Washington: The American battle plan executed in Libya will not be the blueprint for how the U.S. military wages war in the future, the Army general who was in charge of that effort said today.
There were key lessons that U.S. forces did pick up during the Libyan mission that DoD can use in future conflicts, particularly in coordinating with non-NATO militaries and fighting as a coalition force, according to Africa Command chief Gen. Carter Ham.
But the exclusive use of sea and air power to support a small Libyan force — in this case anti-government rebels fighting against troops loyal to Col. Muammar Qaddafi — with no American boots on the ground won’t be the new normal for U.S. soldiers in combat, Ham said.
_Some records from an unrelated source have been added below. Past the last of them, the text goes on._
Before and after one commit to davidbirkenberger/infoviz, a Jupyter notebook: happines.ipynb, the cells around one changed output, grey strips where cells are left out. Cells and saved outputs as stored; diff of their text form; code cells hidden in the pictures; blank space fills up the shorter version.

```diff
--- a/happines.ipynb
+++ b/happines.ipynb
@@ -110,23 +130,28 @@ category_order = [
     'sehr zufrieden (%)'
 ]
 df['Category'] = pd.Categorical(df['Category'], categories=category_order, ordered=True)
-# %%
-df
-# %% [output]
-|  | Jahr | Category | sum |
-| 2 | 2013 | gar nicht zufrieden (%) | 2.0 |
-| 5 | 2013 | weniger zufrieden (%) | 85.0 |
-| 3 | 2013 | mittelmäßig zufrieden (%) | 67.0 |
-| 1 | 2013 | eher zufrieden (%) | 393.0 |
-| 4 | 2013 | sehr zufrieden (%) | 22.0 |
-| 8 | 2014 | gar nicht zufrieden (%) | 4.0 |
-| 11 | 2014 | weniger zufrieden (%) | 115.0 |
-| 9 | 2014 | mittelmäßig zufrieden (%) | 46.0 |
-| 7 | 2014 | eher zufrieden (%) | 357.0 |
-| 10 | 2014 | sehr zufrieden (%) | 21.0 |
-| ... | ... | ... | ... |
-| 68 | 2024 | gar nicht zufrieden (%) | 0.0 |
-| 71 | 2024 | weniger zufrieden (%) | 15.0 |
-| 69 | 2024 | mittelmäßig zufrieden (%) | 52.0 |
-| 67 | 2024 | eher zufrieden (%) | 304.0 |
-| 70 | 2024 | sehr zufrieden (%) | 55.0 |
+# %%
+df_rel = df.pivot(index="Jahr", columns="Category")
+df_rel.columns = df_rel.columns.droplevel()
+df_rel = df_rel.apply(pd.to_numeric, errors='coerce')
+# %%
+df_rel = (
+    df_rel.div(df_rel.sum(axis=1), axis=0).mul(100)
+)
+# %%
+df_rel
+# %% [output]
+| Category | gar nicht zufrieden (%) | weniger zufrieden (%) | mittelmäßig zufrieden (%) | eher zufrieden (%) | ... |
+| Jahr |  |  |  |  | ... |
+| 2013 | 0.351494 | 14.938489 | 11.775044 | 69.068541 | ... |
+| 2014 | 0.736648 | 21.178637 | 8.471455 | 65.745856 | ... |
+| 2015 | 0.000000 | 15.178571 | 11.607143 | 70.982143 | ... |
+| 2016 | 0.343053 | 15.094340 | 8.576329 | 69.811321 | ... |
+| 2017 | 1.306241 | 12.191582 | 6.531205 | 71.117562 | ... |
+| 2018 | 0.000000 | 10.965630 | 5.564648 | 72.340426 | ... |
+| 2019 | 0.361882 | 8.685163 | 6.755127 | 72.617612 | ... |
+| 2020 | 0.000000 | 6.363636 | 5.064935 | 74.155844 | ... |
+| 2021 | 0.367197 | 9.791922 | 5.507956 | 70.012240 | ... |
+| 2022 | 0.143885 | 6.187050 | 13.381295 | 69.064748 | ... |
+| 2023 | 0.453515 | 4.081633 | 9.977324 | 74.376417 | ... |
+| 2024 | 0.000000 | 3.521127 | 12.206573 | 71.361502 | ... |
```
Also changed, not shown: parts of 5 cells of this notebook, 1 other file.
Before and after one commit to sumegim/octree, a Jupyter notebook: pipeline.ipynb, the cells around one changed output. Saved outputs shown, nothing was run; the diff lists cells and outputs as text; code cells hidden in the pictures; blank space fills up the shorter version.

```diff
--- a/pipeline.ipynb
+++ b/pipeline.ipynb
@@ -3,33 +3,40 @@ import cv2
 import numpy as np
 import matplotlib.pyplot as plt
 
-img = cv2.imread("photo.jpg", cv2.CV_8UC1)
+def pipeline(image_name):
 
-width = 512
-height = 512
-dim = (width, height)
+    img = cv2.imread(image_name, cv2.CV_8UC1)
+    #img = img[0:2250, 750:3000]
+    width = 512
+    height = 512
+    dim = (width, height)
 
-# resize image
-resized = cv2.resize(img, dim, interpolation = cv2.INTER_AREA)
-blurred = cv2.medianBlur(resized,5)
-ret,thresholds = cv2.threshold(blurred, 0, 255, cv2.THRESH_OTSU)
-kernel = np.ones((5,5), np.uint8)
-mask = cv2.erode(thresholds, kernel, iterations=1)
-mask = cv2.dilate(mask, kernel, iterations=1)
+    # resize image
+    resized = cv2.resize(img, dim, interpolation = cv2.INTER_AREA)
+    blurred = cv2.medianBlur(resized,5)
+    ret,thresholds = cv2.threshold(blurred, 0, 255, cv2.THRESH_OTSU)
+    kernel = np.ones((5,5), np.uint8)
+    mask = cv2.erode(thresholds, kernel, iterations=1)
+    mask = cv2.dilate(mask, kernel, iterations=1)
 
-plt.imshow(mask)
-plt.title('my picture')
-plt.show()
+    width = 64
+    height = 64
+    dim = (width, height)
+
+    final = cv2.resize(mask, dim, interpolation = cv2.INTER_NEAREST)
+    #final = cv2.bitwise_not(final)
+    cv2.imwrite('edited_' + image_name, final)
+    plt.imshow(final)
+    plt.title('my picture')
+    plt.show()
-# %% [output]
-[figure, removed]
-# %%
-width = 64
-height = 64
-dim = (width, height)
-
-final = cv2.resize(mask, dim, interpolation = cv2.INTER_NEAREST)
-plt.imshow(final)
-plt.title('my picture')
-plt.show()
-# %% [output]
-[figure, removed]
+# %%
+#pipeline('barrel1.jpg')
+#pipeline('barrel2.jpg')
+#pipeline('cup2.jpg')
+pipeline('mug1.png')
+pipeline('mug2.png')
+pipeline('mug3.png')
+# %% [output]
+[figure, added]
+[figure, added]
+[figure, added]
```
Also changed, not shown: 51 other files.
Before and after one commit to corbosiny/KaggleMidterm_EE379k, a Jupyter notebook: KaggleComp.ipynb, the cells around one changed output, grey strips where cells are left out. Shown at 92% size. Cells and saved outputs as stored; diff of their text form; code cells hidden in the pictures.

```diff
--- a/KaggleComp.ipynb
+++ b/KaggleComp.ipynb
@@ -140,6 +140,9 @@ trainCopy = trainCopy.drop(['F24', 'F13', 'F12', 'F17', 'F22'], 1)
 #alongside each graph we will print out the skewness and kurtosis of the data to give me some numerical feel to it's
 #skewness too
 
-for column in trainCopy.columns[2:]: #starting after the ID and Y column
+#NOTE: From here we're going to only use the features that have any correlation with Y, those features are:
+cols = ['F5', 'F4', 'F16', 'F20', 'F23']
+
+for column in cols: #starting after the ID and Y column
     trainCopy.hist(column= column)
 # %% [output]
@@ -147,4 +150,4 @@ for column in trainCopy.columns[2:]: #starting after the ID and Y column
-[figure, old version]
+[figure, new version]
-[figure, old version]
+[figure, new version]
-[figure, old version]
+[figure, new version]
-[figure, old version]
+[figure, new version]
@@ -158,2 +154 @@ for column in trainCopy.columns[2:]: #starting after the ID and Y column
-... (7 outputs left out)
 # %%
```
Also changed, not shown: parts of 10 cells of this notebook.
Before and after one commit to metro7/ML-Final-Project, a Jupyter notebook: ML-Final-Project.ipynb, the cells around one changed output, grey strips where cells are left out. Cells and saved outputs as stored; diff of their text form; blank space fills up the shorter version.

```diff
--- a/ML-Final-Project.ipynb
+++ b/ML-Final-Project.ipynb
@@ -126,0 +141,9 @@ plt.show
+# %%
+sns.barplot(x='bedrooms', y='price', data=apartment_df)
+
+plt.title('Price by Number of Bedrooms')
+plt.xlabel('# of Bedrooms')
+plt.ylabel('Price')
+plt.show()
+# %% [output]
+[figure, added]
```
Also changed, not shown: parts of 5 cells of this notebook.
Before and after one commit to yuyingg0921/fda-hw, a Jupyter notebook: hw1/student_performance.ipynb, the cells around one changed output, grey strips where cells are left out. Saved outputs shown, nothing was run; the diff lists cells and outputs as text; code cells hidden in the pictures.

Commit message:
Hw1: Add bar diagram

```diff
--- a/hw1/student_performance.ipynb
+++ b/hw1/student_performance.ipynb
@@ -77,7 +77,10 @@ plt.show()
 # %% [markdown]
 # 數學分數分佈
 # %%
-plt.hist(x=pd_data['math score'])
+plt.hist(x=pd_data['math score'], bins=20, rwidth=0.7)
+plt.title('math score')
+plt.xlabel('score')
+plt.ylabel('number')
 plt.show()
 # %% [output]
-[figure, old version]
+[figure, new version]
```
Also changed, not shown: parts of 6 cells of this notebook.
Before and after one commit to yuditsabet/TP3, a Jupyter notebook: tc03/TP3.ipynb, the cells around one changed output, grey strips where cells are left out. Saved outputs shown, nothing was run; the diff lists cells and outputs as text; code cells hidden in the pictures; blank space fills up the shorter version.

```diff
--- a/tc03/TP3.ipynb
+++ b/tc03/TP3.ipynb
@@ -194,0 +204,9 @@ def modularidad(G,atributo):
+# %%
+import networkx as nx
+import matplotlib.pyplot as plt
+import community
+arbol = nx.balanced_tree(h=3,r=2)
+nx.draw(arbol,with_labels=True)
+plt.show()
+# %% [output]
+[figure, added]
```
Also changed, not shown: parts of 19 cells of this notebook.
“It would be wrong” to assume that every future conflict the U.S. could be involved in would follow the Libyan template, Ham told reporters today.
As head of Africa Command, Ham had a direct hand in planning and coordinating U.S. missions in support of the Libyan operation.
U.S. action to enforce the United Nations peacekeeping mandate in the North African country earlier this year was not an indication that Africa Command was “going offensive” with its operations in country, Ham added.
Given the quick and violent way U.S. forces smashed through the Qaddafi’s defenses and command centers, with little to no American casualties, some suggested the Libyan operation was a window into how the U.S. could fight future wars.
Also, with manpower levels set to shrink over the next few years, as a result of budget pressures, those same advocates suggested it could be a more efficient way to wage war as well.
With the wars in Iraq and Afghanistan winding down, operations like Libya show “there is little role for a large standing army in supporting the national security of the United States once we have pulled out of our manpower-intensive counterinsurgency fights,” according to Chris Rawley, a senior operations planner for Special Operations Command.
But Ham was clear that every conflict was different, and there was not a one-size-fits-all plan that could be applied in Libya and elsewhere and produce the same types of results.
Trying to extrapolate an full-blown combat strategy based on the results of one operation is assuming a lot, Ham suggested, and those kinds of assumptions can be dangerous when made on the battlefield.